â€œRissall!â€ he exclaimed. I laughed and shushed him. I had many nicknames. Rissy, Rissall, Rissa, Chi, Fi-Fi, you name it. My real name was Finch Marissa Burns, but I hated the names Finch and Marissa, so I went by various nicknames. Once, a boy in my class called me the â€œBurn-meisterâ€.
I kissed him lightly once. â€œSeen the pervert today?â€ Cole asked, making me grimace. His nickname for Caleb, of course. I sighed.
â€œWhen donâ€™t I, with his super-stalking abilities?â€ I asked.
â€œI dunno, when you first saw me you spied on me for a good while. You moved like a ninja. Hiya!â€ he added, for dramatic effect. He added a karate-chop motion.
Cole was one of the few people who could make me laugh. Irabella, sometimes. Mom and Caleb â€“ never. Of course, Lo could, but she was gone. Forever. Nothing but a memory â€“ a painful one.
You see, Lo was my dear little sister. Only twelve. Of course, at last yearâ€™s Reaping, I was coughing my guts up in bed, so I was exempted. And of course, that was the year sweet, dear, little Lo was picked. The worst part? We had gotten into an argument the night before, so the last words I ever said to her were, â€œI hope you get Reaped.â€
Why did it have to be that dream that came true? Why couldnâ€™t the dream of Cole and I being together come true? And you know, in the process maybe shove Caleb off a cliff or something. Cole had noticed my preoccupation with my memories, and snapped his fingers in front of my face. I glared at him quickly.
His goofy grin made me laugh. Then, suddenly, his face turned rigid.
â€œReady for the Reaping?â€
â€œWell, you know, Iâ€™m only entered as many times as a fifteen-year-old can be, so I reckon Iâ€™m pretty safe,â€ I said sarcastically. Cole sighed. â€œI wish I could go.â€
â€œNo, you donâ€™t. Besides, itâ€™s not as if you could volunteer for me anyway, even if you were a citizen of Five. I donâ€™t know how the Reapings went down in the Capitol, or in Twelve, but here, theyâ€™re regarded as toxic waste. You do not mess with it.â€
â€œI donâ€™t want to wait until that night to see that youâ€™re safe, though.â€
I smiled. â€œYouâ€™ll know Iâ€™m safe. I promise. I have to go. Momâ€™ll get suspicious. She knows Iâ€™m not spending this time with Caleb.â€
â€œWait, take this first.â€ He thrust a small anklet into my hand. It was twine-ish material, strung with small black beads. I didnâ€™t know why he was giving it to me.
â€œWhy?â€ I asked curiously, inspecting it.
â€œIt was wrapped around my ankle when I was adopted. Iâ€™ve kind of kept it all these years.â€
I frowned. â€œI canâ€™t take this.

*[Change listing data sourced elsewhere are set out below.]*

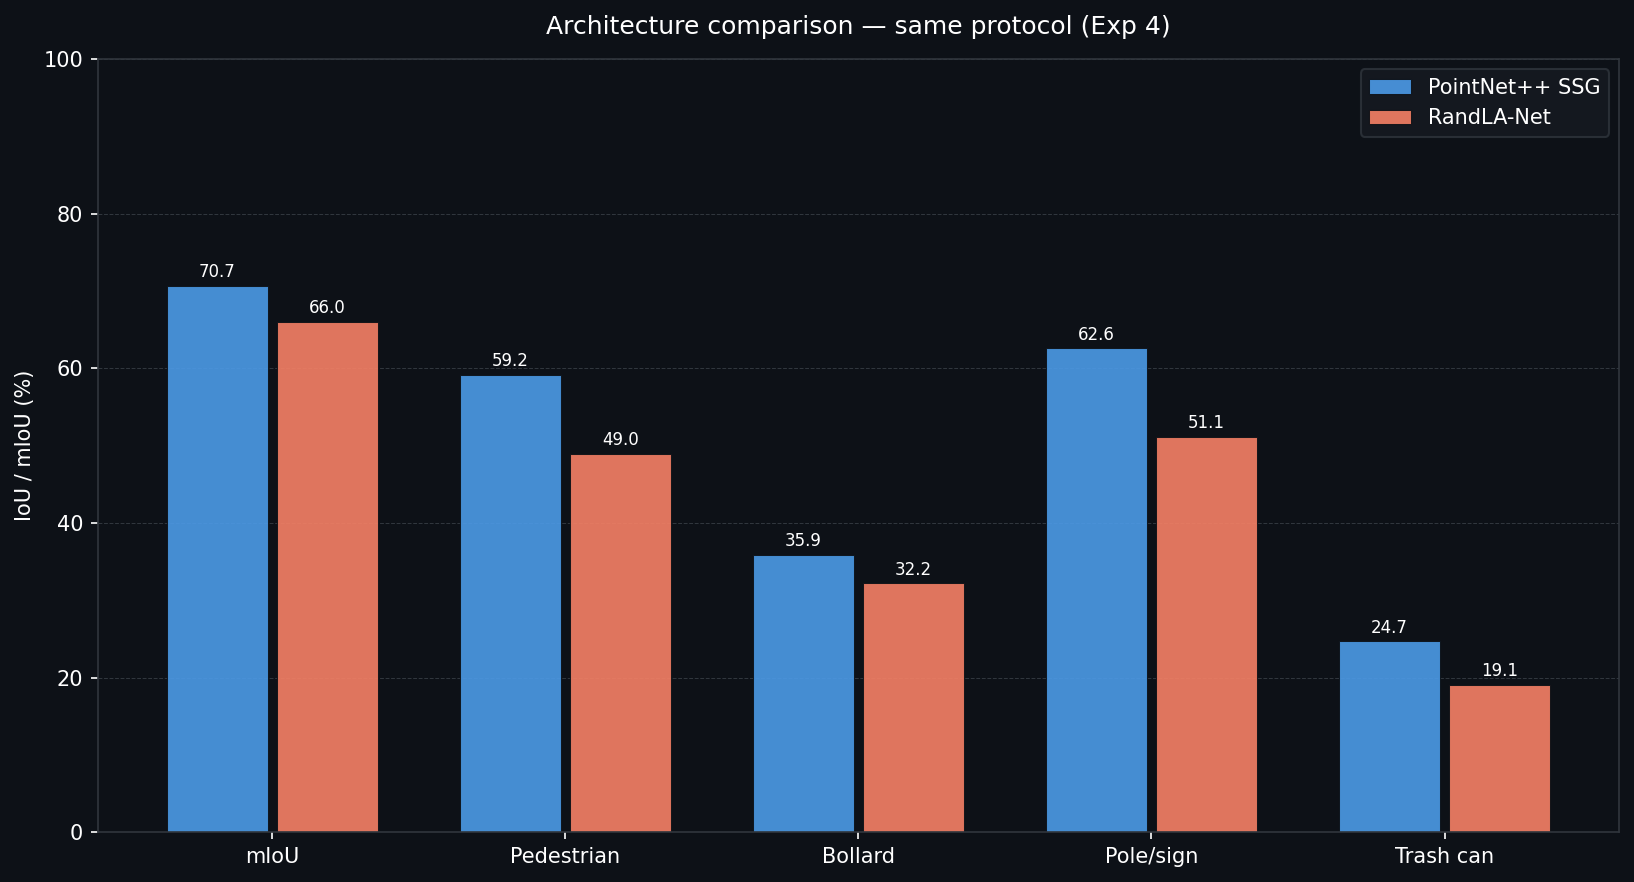
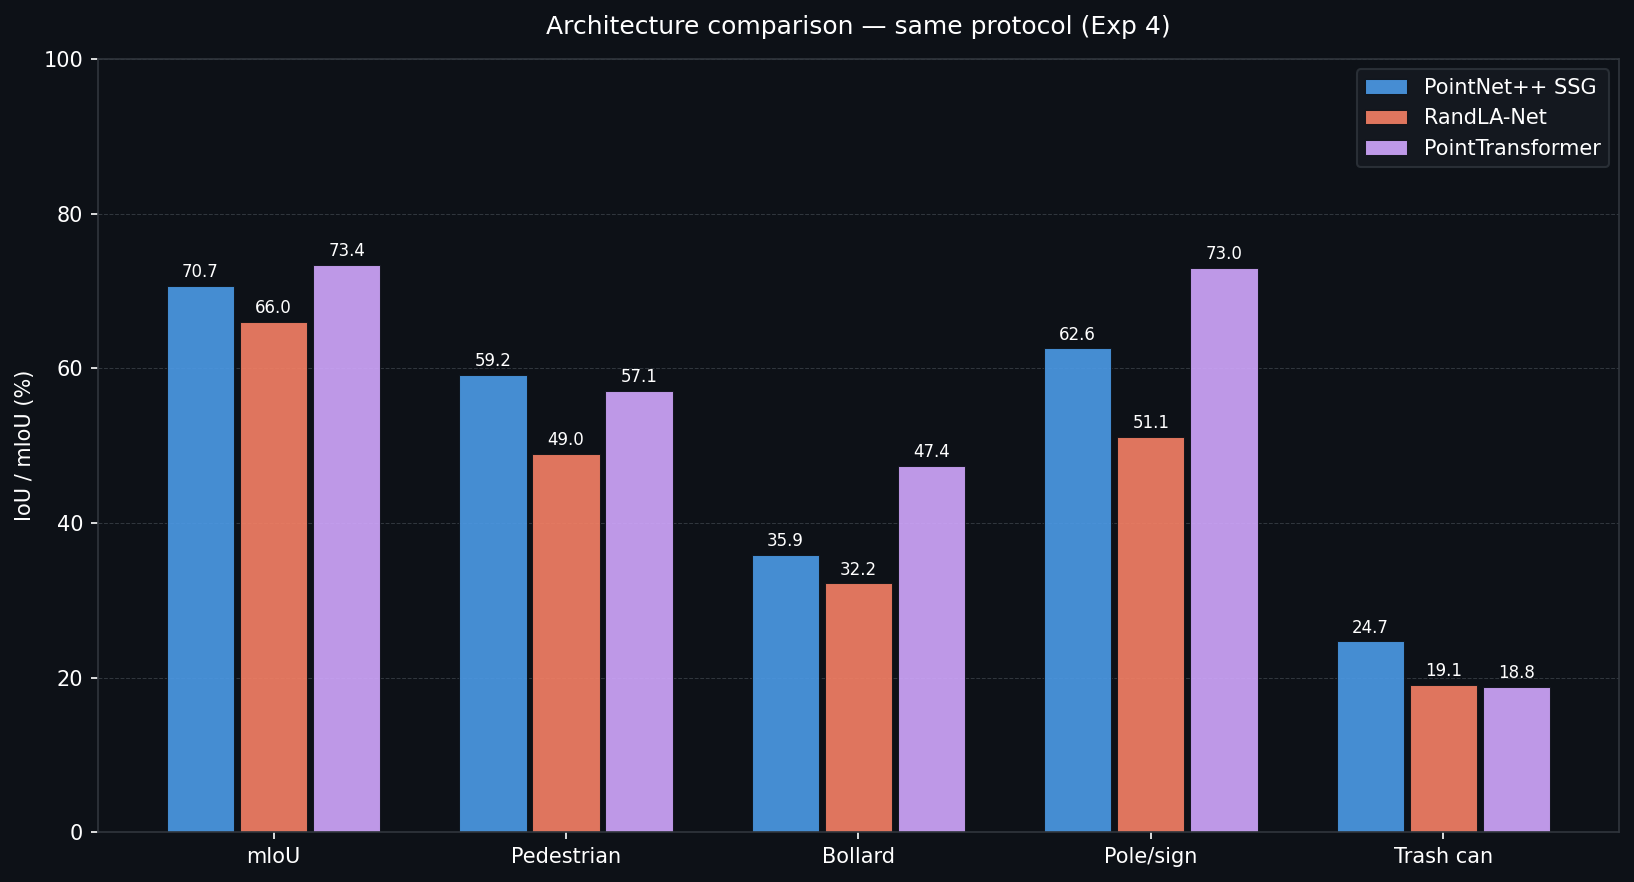
fix: add PointTransformer to default experiments in plot_architecture_comparison.py

diff --git a/scripts/plot_architecture_comparison.py b/scripts/plot_architecture_comparison.py
@@ -56,7 +56,7 @@ def parse_args():
     p = argparse.ArgumentParser()
     p.add_argument(
         "--experiments", nargs="+",
-        default=["exp4_pn2_wce_znorm", "exp4_randlanet_wce_znorm"],
+        default=["exp4_pn2_wce_znorm", "exp4_randlanet_wce_znorm", "exp4_pt_wce_znorm"],
         help="Experiment names to compare (must match the 'experiment' column in results.csv)",
     )
     p.add_argument("--out", type=str, default="architecture_comparison.png")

Keep a part of District Twelve with you.â€
Itâ€™s incredible how quickly Cole can differentiate. The next moment, the goofy grin was plastered onto his face. â€œDonâ€™t worry, Iâ€™ve got my name to remember my coal-miner heritage from.â€
I rolled my eyes. â€œAlright, after the millionth joke about that since Iâ€™ve met you. . .â€
â€œKiss for good luck tomorrow?â€ he asked hopefully. I smiled and complied.
If only I could hold on for the Reaping, for Cole, for Irabella, for Lo. I couldâ€™ve cared less about Mom. Or Caleb. In fact, I hoped Caleb got Reaped. And Iâ€™d pretend to be all teary and weepy. Life would be perfect.